---------- SOURCE RECORDS
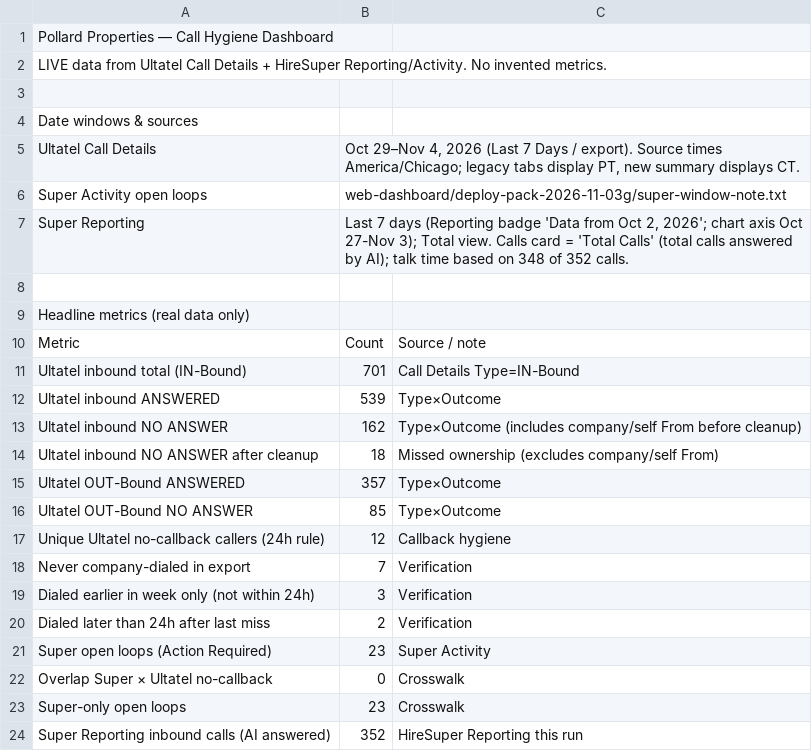
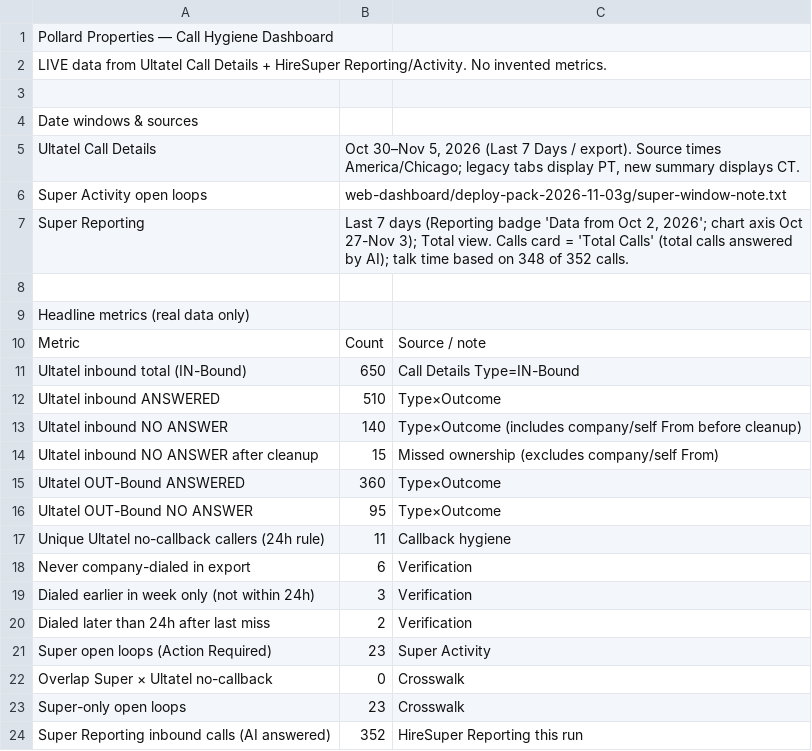
Before and after one commit to pollard22/Phone-dashboard, a CSV file: public/data/Overview.csv, drawn as a sheet; only a part is shown.

```diff
--- a/public/data/Overview.csv
+++ b/public/data/Overview.csv
@@ -4,3 +4,3 @@ LIVE data from Ultatel Call Details + HireSuper Reporting/Activity. No invented
 Date windows & sources,,,
-Ultatel Call Details,"Oct 29–Nov 4, 2026 (Last 7 Days / export). Source times America/Chicago; legacy tabs display PT, new summary displays CT.",,
+Ultatel Call Details,"Oct 30–Nov 5, 2026 (Last 7 Days / export). Source times America/Chicago; legacy tabs display PT, new summary displays CT.",,
 Super Activity open loops,web-dashboard/deploy-pack-2026-11-03g/super-window-note.txt,,
@@ -10,10 +10,10 @@ Headline metrics (real data only),,,
 Metric,Count,Source / note,
-Ultatel inbound total (IN-Bound),701,Call Details Type=IN-Bound,
-Ultatel inbound ANSWERED,539,Type×Outcome,
-Ultatel inbound NO ANSWER,162,Type×Outcome (includes company/self From before cleanup),
-Ultatel inbound NO ANSWER after cleanup,18,Missed ownership (excludes company/self From),
-Ultatel OUT-Bound ANSWERED,357,Type×Outcome,
-Ultatel OUT-Bound NO ANSWER,85,Type×Outcome,
-Unique Ultatel no-callback callers (24h rule),12,Callback hygiene,
-Never company-dialed in export,7,Verification,
+Ultatel inbound total (IN-Bound),650,Call Details Type=IN-Bound,
+Ultatel inbound ANSWERED,510,Type×Outcome,
+Ultatel inbound NO ANSWER,140,Type×Outcome (includes company/self From before cleanup),
+Ultatel inbound NO ANSWER after cleanup,15,Missed ownership (excludes company/self From),
+Ultatel OUT-Bound ANSWERED,360,Type×Outcome,
+Ultatel OUT-Bound NO ANSWER,95,Type×Outcome,
+Unique Ultatel no-callback callers (24h rule),11,Callback hygiene,
+Never company-dialed in export,6,Verification,
 Dialed earlier in week only (not within 24h),3,Verification,
```
Also changed, not shown: public/data/exclusions_method.csv, 9 other files.
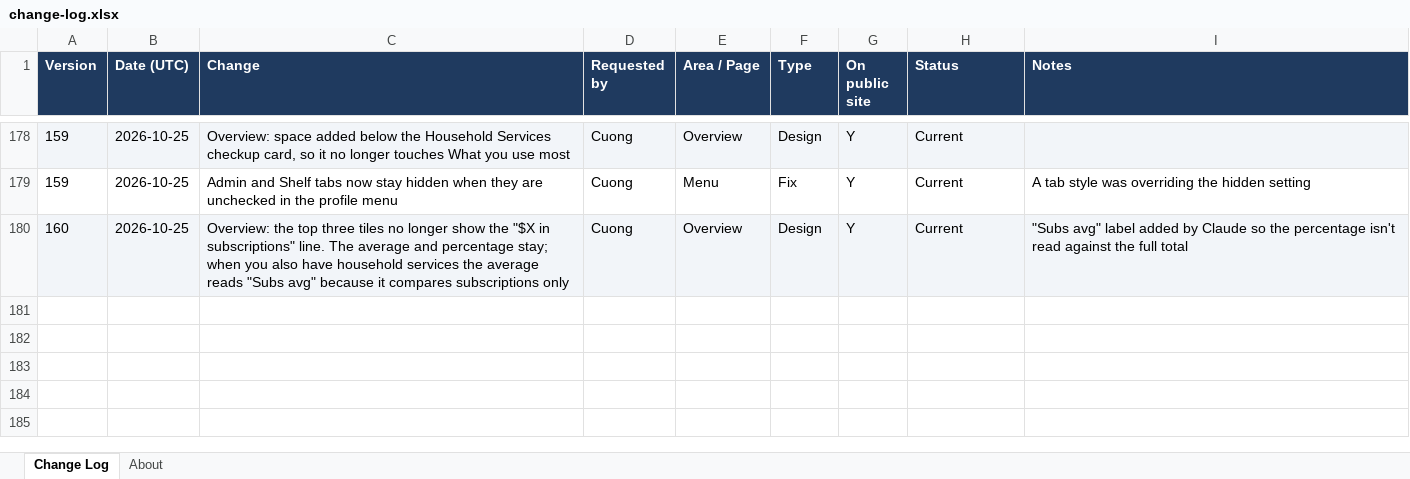
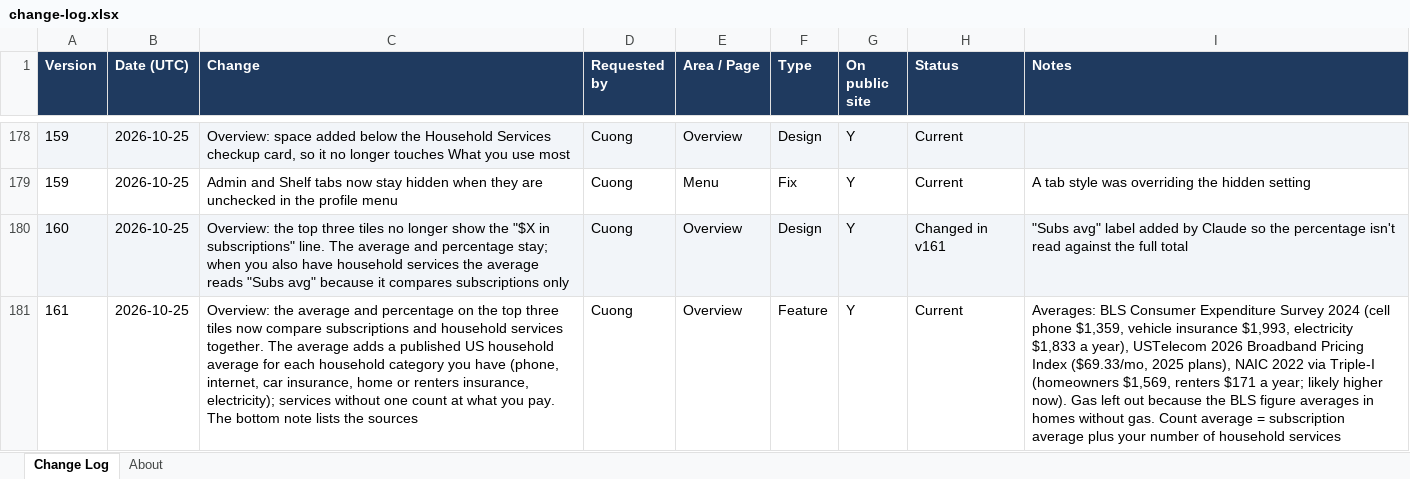
Before and after one commit to cquach1004/Subscription-keeper, an Excel workbook: changelog/change-log.xlsx, sheet Change Log, drawn as a sheet; only a part is shown, gaps mark what is left out; values as stored, in another font and other column widths than the file's, no borders; the diff names each change by its address in the sheet, - before the commit and + after, or states it on an @@ line.

```diff
--- a/changelog/change-log.xlsx (sheet Change Log)
+++ b/changelog/change-log.xlsx (sheet Change Log)
-H180 (Status): Current
+H180 (Status): Changed in v161
+row 181: 161 | 2026-10-25 | Overview: the average and percentage on the top three tiles now compare subscriptions and household services together. The average adds a published US household average for each household category you have (phone, internet, car insurance, home or renters insurance, electricity); services without one count at what you pay. The bottom note lists the sources | Cuong | Overview | Feature | Y | Current | Averages: BLS Consumer Expenditure Survey 2024 (cell phone $1,359, vehicle insurance $1,993, electricity $1,833 a year), USTelecom 2026 Broadband Pricing Index ($69.33/mo, 2025 plans), NAIC 2022 via Triple-I (homeowners $1,569, renters $171 a year; likely higher now). Gas left out because the BLS figure averages in homes without gas. Count average = subscription average plus your number of household services
```
Also changed, not shown: 4 other files.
--------------------
WORK TO COMPLETE:
Among the lines above, return those that hold the word "public".

ANSWER:
Before and after one commit to pollard22/Phone-dashboard, a CSV file: public/data/Overview.csv, drawn as a sheet; only a part is shown.
--- a/public/data/Overview.csv
+++ b/public/data/Overview.csv
Also changed, not shown: public/data/exclusions_method.csv, 9 other files.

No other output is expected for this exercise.